===== Information

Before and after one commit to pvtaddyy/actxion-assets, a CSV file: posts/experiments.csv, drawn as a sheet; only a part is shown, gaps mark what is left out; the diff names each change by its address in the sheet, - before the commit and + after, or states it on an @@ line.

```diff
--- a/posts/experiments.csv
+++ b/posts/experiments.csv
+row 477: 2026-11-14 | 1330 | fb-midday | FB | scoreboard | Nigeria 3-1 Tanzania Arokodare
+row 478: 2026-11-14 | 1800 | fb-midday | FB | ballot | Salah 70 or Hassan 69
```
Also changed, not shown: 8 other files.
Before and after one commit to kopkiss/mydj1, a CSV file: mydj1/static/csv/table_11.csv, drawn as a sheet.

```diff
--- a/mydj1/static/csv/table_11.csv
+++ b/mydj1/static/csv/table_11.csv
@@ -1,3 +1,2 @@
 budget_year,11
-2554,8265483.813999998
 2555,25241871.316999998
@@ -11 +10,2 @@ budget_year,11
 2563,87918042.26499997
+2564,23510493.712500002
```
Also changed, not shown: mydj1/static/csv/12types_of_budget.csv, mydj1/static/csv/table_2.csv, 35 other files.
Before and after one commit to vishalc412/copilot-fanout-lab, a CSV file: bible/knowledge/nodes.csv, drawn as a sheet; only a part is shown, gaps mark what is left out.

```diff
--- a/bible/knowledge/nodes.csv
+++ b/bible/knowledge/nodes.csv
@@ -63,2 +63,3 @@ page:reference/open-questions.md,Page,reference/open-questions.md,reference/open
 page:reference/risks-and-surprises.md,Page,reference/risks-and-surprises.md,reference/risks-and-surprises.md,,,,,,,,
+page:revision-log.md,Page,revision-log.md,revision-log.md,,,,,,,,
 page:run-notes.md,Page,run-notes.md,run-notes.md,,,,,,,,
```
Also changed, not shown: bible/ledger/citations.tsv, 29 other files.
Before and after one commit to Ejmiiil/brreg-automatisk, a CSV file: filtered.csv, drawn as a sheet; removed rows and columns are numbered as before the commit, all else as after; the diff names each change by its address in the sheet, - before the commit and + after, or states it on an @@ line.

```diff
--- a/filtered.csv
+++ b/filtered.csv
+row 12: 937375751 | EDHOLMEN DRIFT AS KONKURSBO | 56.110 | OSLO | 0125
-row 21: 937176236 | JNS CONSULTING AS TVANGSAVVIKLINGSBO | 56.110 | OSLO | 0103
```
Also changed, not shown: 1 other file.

==========

■ Work task ■
Although the records may continue, retype only the lines from the first one through the one containing "Before and after one commit to kopkiss/mydj1, a", exactly as they appear.

■ Exercise solution ■
Before and after one commit to pvtaddyy/actxion-assets, a CSV file: posts/experiments.csv, drawn as a sheet; only a part is shown, gaps mark what is left out; the diff names each change by its address in the sheet, - before the commit and + after, or states it on an @@ line.

```diff
--- a/posts/experiments.csv
+++ b/posts/experiments.csv
+row 477: 2026-11-14 | 1330 | fb-midday | FB | scoreboard | Nigeria 3-1 Tanzania Arokodare
+row 478: 2026-11-14 | 1800 | fb-midday | FB | ballot | Salah 70 or Hassan 69
```
Also changed, not shown: 8 other files.
Before and after one commit to kopkiss/mydj1, a CSV file: mydj1/static/csv/table_11.csv, drawn as a sheet.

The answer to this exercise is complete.